### Exercise aim
The answer must be every line of the data that holds the word "router".

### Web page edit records
================
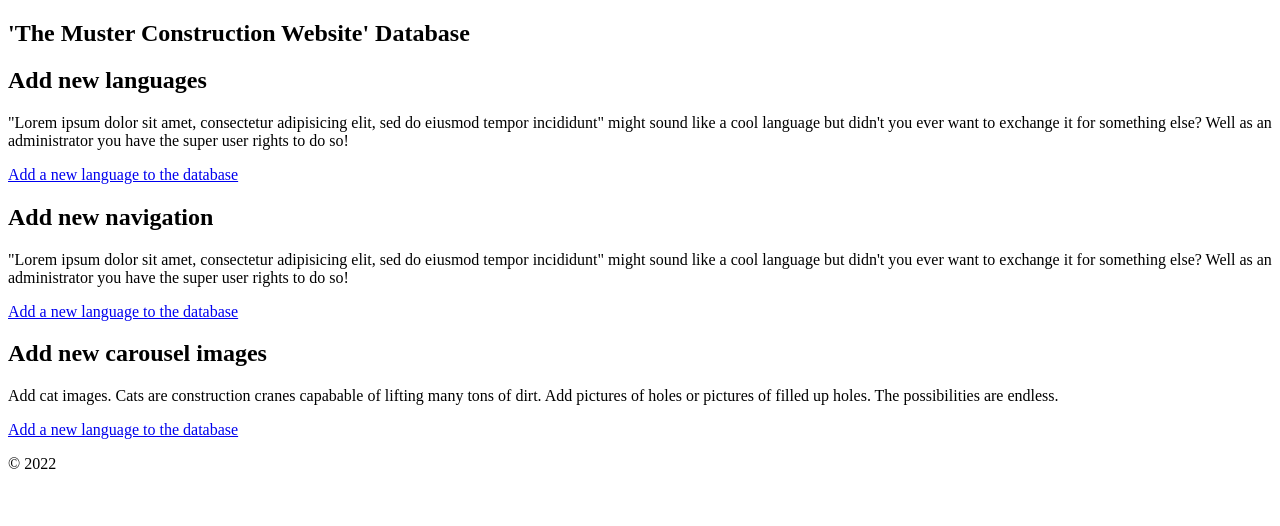
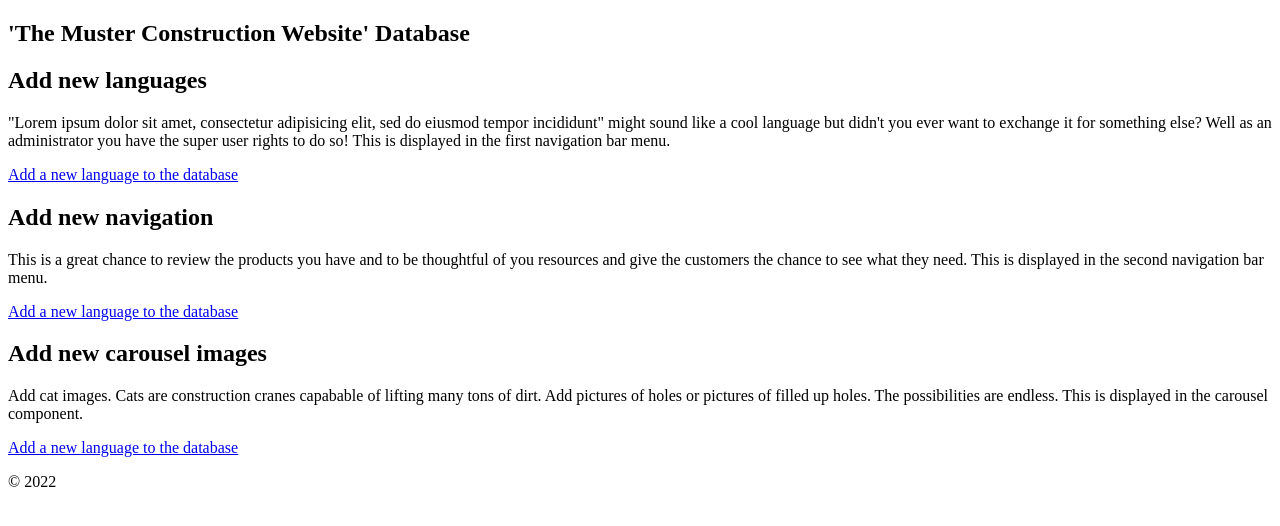
Before and after one commit to Frank3TheTank3/Yii2_Musterfirma, a Yii app: template backend/views/site/index.php in a window 1280 px wide. Shown: the part 26-552 px from the top of the page. Run offline with PHP 8.4 and a stand-in for Yii, Linux system fonts and the light colour scheme; the template is opened without the code that fills it, so the values that code supplies are empty; some libraries are stand-ins or nearby versions.

Commit message:
Add db views and update content

```diff
--- a/backend/views/site/index.php
+++ b/backend/views/site/index.php
@@ -20,7 +20,7 @@ $this->title = 'Example Backend Database';
 
                 <p>"Lorem ipsum dolor sit amet, consectetur adipisicing elit, sed do eiusmod tempor incididunt" might sound
                     like a cool language but didn't you ever want to exchange it for something else? Well as an administrator
-                    you have the super user rights to do so!
+                    you have the super user rights to do so!  This is displayed in the first navigation bar menu.
                 </p>
 
                     <?php
@@ -33,9 +33,8 @@ $this->title = 'Example Backend Database';
             <div class="col-lg-4">
                 <h2>Add new navigation</h2>
 
-                <p>"Lorem ipsum dolor sit amet, consectetur adipisicing elit, sed do eiusmod tempor incididunt" might sound
-                    like a cool language but didn't you ever want to exchange it for something else? Well as an administrator
-                    you have the super user rights to do so!
+                <p>This is a great chance to review the products you have and to be thoughtful of you resources and
+                    give the customers the chance to see what they need. This is displayed in the second navigation bar menu.
                 </p>
 
                     <?php
@@ -47,7 +46,7 @@ $this->title = 'Example Backend Database';
                 <h2>Add new carousel images</h2>
 
                 <p>Add cat images. Cats are construction cranes capabable of lifting many tons of dirt. Add pictures
-                    of holes or pictures of filled up holes. The possibilities are endless.
+                    of holes or pictures of filled up holes. The possibilities are endless. This is displayed in the carousel component.
                 </p>
 
                     <?php
```
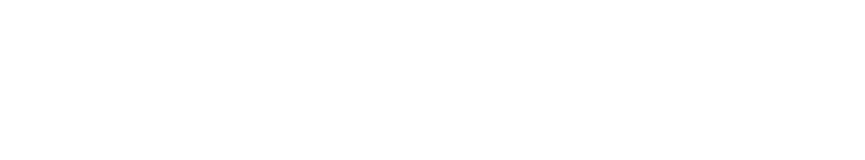
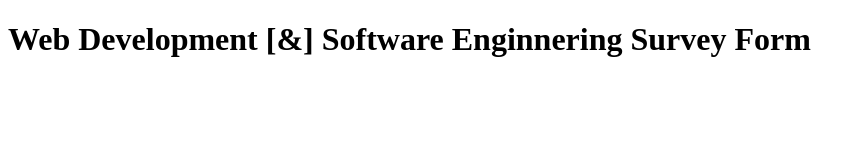
Before and after one commit to reubengermain12/Survey_Form_RSG, a plain HTML site: page index.html in a window 1280 px wide. Shown: the whole page, without its empty margins (0-865 px from the left). Drawn offline with Linux system fonts and the light colour scheme.

Commit message:
Added a h1

```diff
--- a/index.html
+++ b/index.html
@@ -7,5 +7,7 @@
     <title>Web Development [&] Software Enginnering Survey Form</title>
     <link rel="stylesheet" href="styles.css" />
   </head>
-  <body></body>
+  <body>
+    <h1>Web Development [&] Software Enginnering Survey Form</h1>
+  </body>
 </html>
```
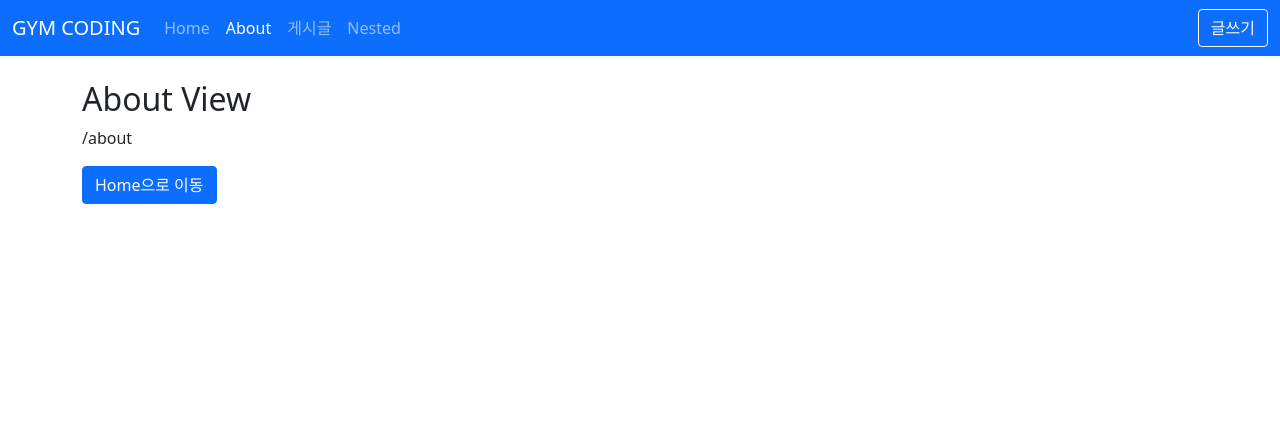
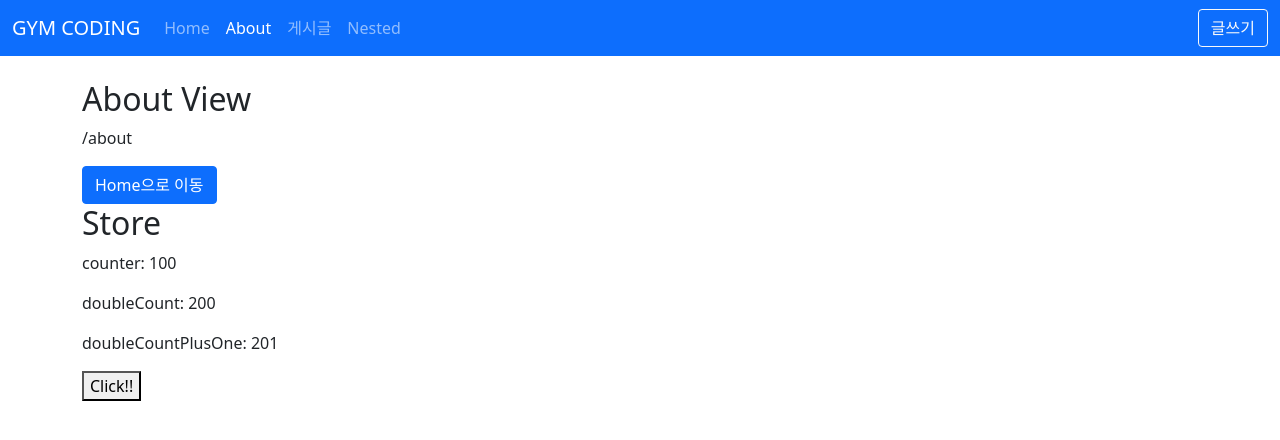
Before and after one commit to gymcoding/vue3-posts, a Vue app: page /about in a window 1280 px wide. Shown: the top 440 px of the page. Built offline with nearby package versions, Linux system fonts and the light colour scheme.

Commit message:
24_pinia_basic

```diff
--- a/components.d.ts
+++ b/components.d.ts
@@ -8,7 +8,6 @@ declare module '@vue/runtime-core' {
     AppAlert: typeof import('./src/components/app/AppAlert.vue')['default']
     AppCard: typeof import('./src/components/app/AppCard.vue')['default']
     AppError: typeof import('./src/components/app/AppError.vue')['default']
-    'AppError copy': typeof import('./src/components/app/AppError copy.vue')['default']
     AppGrid: typeof import('./src/components/app/AppGrid.vue')['default']
     AppLoading: typeof import('./src/components/app/AppLoading.vue')['default']
     AppModal: typeof import('./src/components/app/AppModal.vue')['default']
--- a/package.json
+++ b/package.json
@@ -13,6 +13,7 @@
     "bootstrap": "^5.1.3",
     "bootstrap-icons": "^1.8.1",
     "dayjs": "^1.11.2",
+    "pinia": "^2.0.14",
     "vue": "^3.2.33",
     "vue-router": "^4.0.15"
   },
--- /dev/null
+++ b/src/stores/counter.js
@@ -0,0 +1,18 @@
+import { defineStore } from 'pinia';
+
+export const useCounterStore = defineStore('counter', {
+	state: () => ({
+		counter: 1,
+	}),
+	getters: {
+		doubleCount: state => state.counter * 2,
+		doubleCountPlusOne() {
+			return this.doubleCount + 1;
+		},
+	},
+	actions: {
+		increment() {
+			this.counter++;
+		},
+	},
+});
--- a/src/views/AboutView.vue
+++ b/src/views/AboutView.vue
@@ -5,14 +5,30 @@
 		<button class="btn btn-primary" @click="$router.push('/')">
 			Home으로 이동
 		</button>
+		<h2>Store</h2>
+		<p>counter: {{ counter }}</p>
+		<p>doubleCount: {{ doubleCount }}</p>
+		<p>doubleCountPlusOne: {{ doubleCountPlusOne }}</p>
+		<button @click="increment()">Click!!</button>
 	</div>
 </template>
 
 <script setup>
 import { useRoute } from 'vue-router';
+import { useCounterStore } from '@/stores/counter';
+import { storeToRefs } from 'pinia';
 
 const route = useRoute();
 console.log('route.path: ', route.path);
+
+const store = useCounterStore();
+
+const { counter, doubleCount, doubleCountPlusOne } = storeToRefs(store);
+const { increment } = store;
+counter.value = 100;
+// increment();
+// increment();
+// increment();
 </script>
 
 <style lang="scss" scoped></style>
```
Also changed, not shown: src/main.js (+2 -10 lines), src/stores/auth.js (added), 1 other file (tests, documents, lock files or other folders).
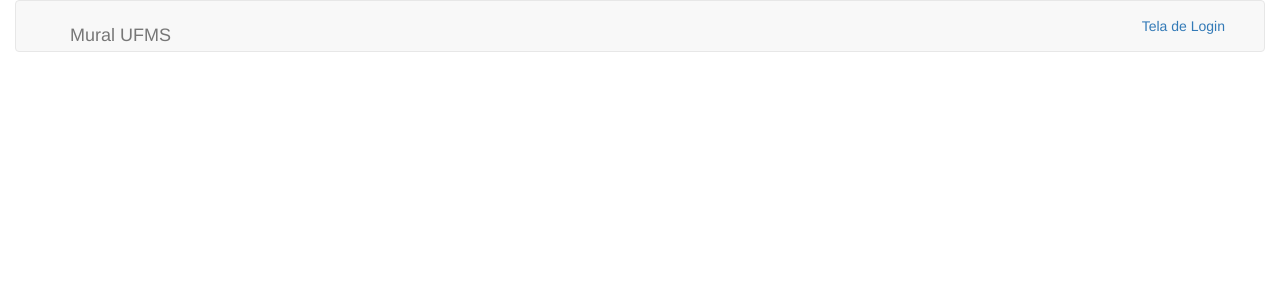
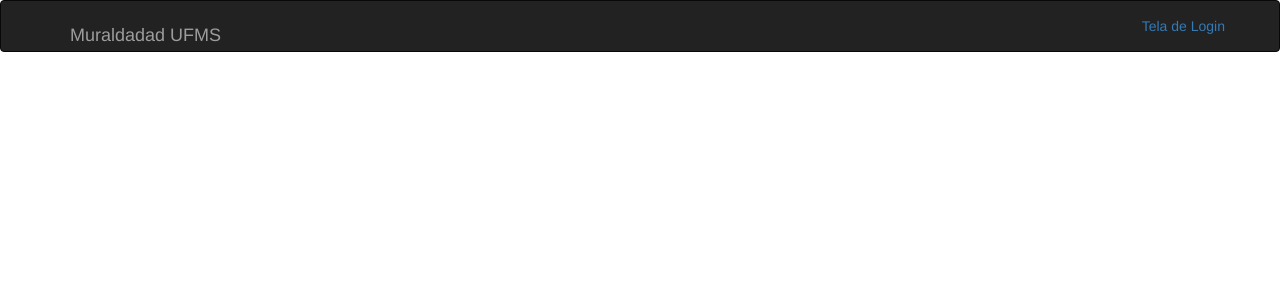
Before and after one commit to brunomecca/muralufms, a PHP site: page /index.php in a window 1280 px wide. Shown: the top 300 px of the page. Run offline with PHP 8.4, Linux system fonts and the light colour scheme; data that the repository does not hold is empty.

Commit message:
commit testing
dadatesndianaidna

```diff
--- a/index.php
+++ b/index.php
@@ -9,16 +9,18 @@
 	<title>Mural UFMS</title>
 	<link rel="stylesheet" type="text/css" href="css/bootstrap.min.css" />
 	<link rel="stylesheet" type="text/css" href="css/style.css" />
+	<link rel="icon" href="images/mural-ufms.png">
+
 	<script src="js/jquery.js"></script>
   	<script src="js/bootstrap.min.js"></script>
 </head>
 <body>
-	<div class="container-fluid">
-	<nav class="navbar navbar-default">
+
+	<nav class="navbar navbar-inverse navbar-default">
 		  <div class="container">
 		    <div class="navbar-header">
 		      <a class="navbar-brand" href="index.php">
-		        <h4>Mural UFMS</h4>
+		        <h4>Muraldadad UFMS</h4>
 		      </a>
 		    </div>
 		    <p class="navbar-text navbar-right">
@@ -34,6 +36,8 @@
 		    	?>
 		  </div>
 		</nav>
+
+		<div class="container-fluid">
 
 			<?php
 			if(isset($_GET['pg']) && $_GET['pg'] == 'login'){
@@ -93,6 +97,5 @@
 			?>
 
 		</div>
-	</div>
 </body>
 </html>
--- a/pages/cadastro.php
+++ b/pages/cadastro.php
@@ -4,11 +4,13 @@
         <?php
             include_once("../connect.php");
         ?>
+        <link rel="icon" type="image/png" href="../images/mural-ufms.png">
         <meta http-equiv="content-type" content="text/html; charset=utf-8" />
         <link rel="stylesheet" type="text/css" href="../css/bootstrap.min.css" />
         <link rel="stylesheet" type="text/css" href="../css/style.css" />
         <script src="../js/jquery.js"></script>
         <script src="../js/bootstrap.min.js"></script>
+
 
         <title>Mural UFMS - Cadastro</title>
     </head>
```
Also changed, not shown: images/mural-ufms.png (added), 1 other file. Lines whose indentation alone changed are shown as unchanged.
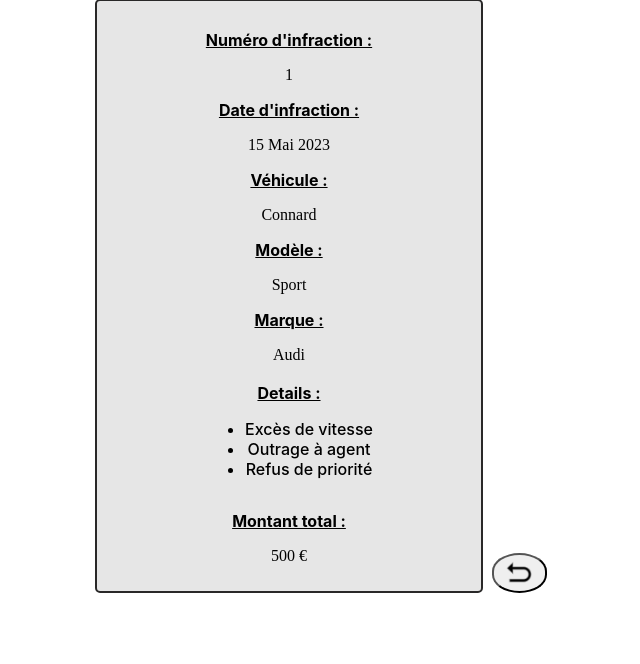
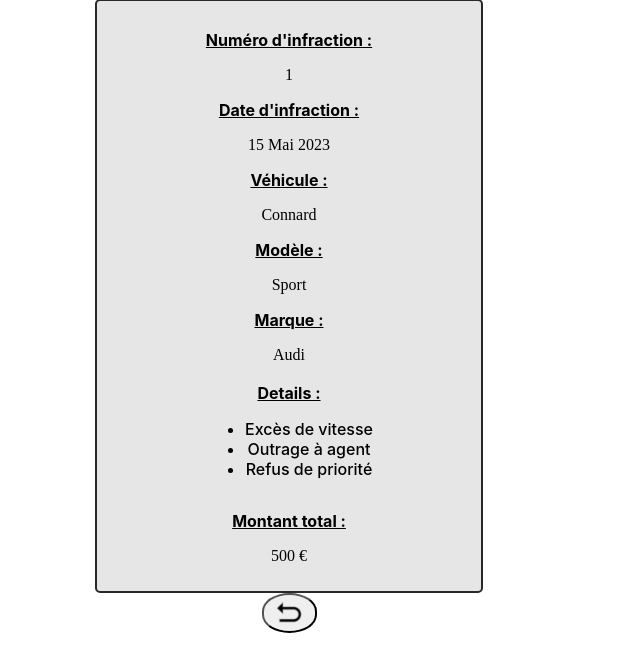
Before and after one commit to Raider472/TP_Note_PHP, a PHP site: template src/view/detail.view.php in a window 1280 px wide. Shown: the part 136-800 px from the top of the page, without its empty margins (351-991 px from the left). Run offline with PHP 8.4, Linux system fonts and the light colour scheme; the template is opened without the code that fills it, so the values that code supplies are empty.

Commit message:
Voila comme ça t'est bien le bouton retour

```diff
--- a/src/view/detail.css
+++ b/src/view/detail.css
@@ -44,7 +44,7 @@
 
 input#Retour{
     position: relative;
-    left: 230px;
+    left: 350px;
     bottom: 40px;
     background-image: url(assets/retour.png);
     background-repeat: no-repeat;
@@ -55,3 +55,11 @@
     border-radius: 60px / 40px;
 
 }
+
+@media screen and (max-width: 1500px) {
+    input#Retour {
+        position: relative;
+        left: 0px;
+        bottom: 0px;
+    }
+}
```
================
### Answer to this task
     "vue-router": "^4.0.15"
 		<button class="btn btn-primary" @click="$router.push('/')">
 import { useRoute } from 'vue-router';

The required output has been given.